Data from: Experimental tests of the function and flexibility of song consistency in a wild bird
Taff, Conor C.; Freeman-Gallant, Corey R. (2017), Data from: Experimental tests of the function and flexibility of song consistency in a wild bird, Dryad, Dataset, https://doi.org/10.5061/dryad.j5b8c

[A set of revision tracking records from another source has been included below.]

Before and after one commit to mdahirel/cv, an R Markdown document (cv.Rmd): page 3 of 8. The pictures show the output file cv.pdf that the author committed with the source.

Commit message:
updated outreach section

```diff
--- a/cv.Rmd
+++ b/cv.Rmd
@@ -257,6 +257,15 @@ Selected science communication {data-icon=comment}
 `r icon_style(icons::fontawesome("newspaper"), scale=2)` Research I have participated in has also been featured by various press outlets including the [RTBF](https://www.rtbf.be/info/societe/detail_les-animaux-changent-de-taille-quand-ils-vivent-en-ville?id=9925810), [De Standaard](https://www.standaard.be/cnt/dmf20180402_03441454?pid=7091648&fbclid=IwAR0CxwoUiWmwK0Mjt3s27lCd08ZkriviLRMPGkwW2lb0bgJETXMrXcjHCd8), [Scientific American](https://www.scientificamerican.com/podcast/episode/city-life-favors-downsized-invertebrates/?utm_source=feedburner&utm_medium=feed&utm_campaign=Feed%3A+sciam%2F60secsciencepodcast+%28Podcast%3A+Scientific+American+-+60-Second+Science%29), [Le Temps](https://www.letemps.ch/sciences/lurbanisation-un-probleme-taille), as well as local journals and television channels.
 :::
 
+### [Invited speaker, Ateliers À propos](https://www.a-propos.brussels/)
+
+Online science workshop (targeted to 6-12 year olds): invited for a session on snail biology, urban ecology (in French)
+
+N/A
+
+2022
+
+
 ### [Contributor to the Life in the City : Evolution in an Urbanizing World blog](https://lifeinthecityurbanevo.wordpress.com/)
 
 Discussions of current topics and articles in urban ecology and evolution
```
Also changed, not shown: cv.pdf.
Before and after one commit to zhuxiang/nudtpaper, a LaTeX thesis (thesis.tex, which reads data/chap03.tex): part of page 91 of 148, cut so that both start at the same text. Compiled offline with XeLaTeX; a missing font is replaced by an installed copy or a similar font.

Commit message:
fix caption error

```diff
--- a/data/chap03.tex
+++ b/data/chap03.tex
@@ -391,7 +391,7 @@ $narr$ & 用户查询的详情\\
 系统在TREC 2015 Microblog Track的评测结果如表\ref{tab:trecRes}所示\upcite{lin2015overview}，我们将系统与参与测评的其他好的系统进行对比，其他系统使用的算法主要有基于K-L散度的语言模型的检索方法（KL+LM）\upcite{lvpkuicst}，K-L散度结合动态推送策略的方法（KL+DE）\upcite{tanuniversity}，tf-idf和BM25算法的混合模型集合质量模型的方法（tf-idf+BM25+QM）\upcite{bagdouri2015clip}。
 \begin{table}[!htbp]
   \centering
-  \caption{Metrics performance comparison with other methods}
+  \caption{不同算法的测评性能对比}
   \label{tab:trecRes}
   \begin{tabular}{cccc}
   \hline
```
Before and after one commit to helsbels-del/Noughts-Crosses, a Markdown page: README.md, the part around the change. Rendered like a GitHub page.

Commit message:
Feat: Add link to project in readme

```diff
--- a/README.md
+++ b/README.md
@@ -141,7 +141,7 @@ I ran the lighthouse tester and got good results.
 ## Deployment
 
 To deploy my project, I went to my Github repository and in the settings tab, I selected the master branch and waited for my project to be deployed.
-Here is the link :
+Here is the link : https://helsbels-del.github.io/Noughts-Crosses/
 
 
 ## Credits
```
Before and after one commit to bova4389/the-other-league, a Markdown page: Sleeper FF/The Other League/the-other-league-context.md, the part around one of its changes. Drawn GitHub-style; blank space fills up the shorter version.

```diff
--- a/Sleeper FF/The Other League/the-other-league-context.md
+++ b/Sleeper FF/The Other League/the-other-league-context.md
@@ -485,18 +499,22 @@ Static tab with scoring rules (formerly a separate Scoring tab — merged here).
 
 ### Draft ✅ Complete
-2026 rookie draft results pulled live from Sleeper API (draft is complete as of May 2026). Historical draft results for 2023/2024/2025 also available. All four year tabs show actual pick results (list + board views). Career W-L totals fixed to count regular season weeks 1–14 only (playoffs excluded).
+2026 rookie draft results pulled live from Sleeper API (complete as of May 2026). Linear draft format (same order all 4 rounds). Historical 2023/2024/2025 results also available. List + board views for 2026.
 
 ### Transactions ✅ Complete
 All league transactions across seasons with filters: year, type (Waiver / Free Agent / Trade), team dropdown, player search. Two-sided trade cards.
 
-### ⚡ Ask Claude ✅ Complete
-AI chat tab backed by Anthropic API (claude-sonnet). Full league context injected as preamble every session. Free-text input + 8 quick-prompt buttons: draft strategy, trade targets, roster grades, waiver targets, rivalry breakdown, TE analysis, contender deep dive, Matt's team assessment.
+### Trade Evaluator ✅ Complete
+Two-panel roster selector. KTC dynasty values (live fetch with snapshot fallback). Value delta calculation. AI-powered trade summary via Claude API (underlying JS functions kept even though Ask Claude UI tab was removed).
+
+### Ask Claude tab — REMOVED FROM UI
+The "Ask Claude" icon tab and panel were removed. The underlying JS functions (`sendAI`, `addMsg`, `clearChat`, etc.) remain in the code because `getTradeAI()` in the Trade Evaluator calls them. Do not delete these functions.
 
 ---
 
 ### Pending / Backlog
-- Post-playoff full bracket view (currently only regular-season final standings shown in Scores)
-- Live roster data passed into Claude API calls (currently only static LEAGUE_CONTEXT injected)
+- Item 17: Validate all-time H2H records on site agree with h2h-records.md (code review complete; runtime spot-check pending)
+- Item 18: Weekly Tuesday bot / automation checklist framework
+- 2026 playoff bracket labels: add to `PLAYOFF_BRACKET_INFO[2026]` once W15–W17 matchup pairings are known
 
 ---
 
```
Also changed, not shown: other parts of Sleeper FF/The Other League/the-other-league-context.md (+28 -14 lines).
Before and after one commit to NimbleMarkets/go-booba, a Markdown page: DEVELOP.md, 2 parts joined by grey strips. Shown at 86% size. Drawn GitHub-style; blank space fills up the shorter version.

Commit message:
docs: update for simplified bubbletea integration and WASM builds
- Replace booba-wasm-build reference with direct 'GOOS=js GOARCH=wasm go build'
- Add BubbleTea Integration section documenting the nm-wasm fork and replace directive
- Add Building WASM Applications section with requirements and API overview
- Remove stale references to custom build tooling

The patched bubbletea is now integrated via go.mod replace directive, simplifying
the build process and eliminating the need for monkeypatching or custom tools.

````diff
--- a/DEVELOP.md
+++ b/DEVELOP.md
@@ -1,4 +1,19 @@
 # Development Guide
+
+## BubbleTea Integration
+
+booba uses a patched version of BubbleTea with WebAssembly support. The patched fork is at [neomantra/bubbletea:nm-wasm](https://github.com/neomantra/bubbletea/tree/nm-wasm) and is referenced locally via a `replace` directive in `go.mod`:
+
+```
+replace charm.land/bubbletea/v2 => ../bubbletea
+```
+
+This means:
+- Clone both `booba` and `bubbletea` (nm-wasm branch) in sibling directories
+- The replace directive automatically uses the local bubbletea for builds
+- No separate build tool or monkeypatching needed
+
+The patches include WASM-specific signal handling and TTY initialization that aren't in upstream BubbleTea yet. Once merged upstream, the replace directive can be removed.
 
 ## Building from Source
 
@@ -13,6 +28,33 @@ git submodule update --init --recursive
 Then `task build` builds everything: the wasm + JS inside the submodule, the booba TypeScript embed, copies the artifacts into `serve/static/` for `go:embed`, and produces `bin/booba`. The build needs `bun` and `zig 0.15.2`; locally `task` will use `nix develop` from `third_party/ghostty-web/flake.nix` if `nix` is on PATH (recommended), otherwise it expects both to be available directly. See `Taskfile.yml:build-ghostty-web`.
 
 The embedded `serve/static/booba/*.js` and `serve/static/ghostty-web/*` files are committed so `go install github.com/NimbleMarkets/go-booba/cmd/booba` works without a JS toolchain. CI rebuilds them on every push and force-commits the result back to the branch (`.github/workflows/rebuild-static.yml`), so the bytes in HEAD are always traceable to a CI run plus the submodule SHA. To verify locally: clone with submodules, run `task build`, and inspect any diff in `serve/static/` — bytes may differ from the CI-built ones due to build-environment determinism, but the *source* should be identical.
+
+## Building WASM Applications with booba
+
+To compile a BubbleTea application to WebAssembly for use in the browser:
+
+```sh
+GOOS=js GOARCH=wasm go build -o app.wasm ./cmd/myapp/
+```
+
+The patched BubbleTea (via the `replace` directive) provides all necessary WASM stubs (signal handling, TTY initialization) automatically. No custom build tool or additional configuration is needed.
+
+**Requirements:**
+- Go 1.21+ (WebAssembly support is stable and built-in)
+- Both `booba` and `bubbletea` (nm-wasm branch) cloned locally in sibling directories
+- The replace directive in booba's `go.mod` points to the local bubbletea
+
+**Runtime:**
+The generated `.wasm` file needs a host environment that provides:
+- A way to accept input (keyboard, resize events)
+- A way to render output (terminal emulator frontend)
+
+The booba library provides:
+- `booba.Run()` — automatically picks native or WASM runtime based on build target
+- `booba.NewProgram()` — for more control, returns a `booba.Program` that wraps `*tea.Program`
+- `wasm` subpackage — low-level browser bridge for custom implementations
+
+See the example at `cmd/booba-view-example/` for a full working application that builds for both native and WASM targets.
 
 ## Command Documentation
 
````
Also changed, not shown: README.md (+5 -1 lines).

Measures of bird song that capture aspects of motor performance, such as consistency, have become a major focus in understanding sexual selection on song. Despite accumulating evidence that consistency is related to reproductive success in many species, the relative importance of male–male interactions and female–male interactions is still unclear. We studied the function and flexibility of song consistency and song rate in common yellowthroat warblers (Geothlypis trichas). A previous study of this population found that song consistency—measured as the amount of variability within a bout of songs—was positively correlated with the likelihood of siring extrapair young. In this study, we conducted two experiments aimed at testing (1) the role of song consistency and rate in mediating male–male and male–female interactions and (2) whether song effort is flexibly adjusted to changes in social context. In the first experiment, we simulated a male territorial intrusion with song playbacks that varied in consistency and rate; focal males responded aggressively to playbacks, but their response did not differ with playback consistency or rate. In the second experiment, we presented focal males with a taxidermic female mount and female vocalizations; focal males approached the speaker, but continued to sing and did not perform the aggressive rattle vocalization observed during male encounters. Immediately after the simulated female encounter, focal males increased in song consistency. Taken together, our results are most consistent with the hypothesis that song consistency in common yellowthroats is primarily a female-directed signal that is actively adjusted in response to rapidly changing social conditions.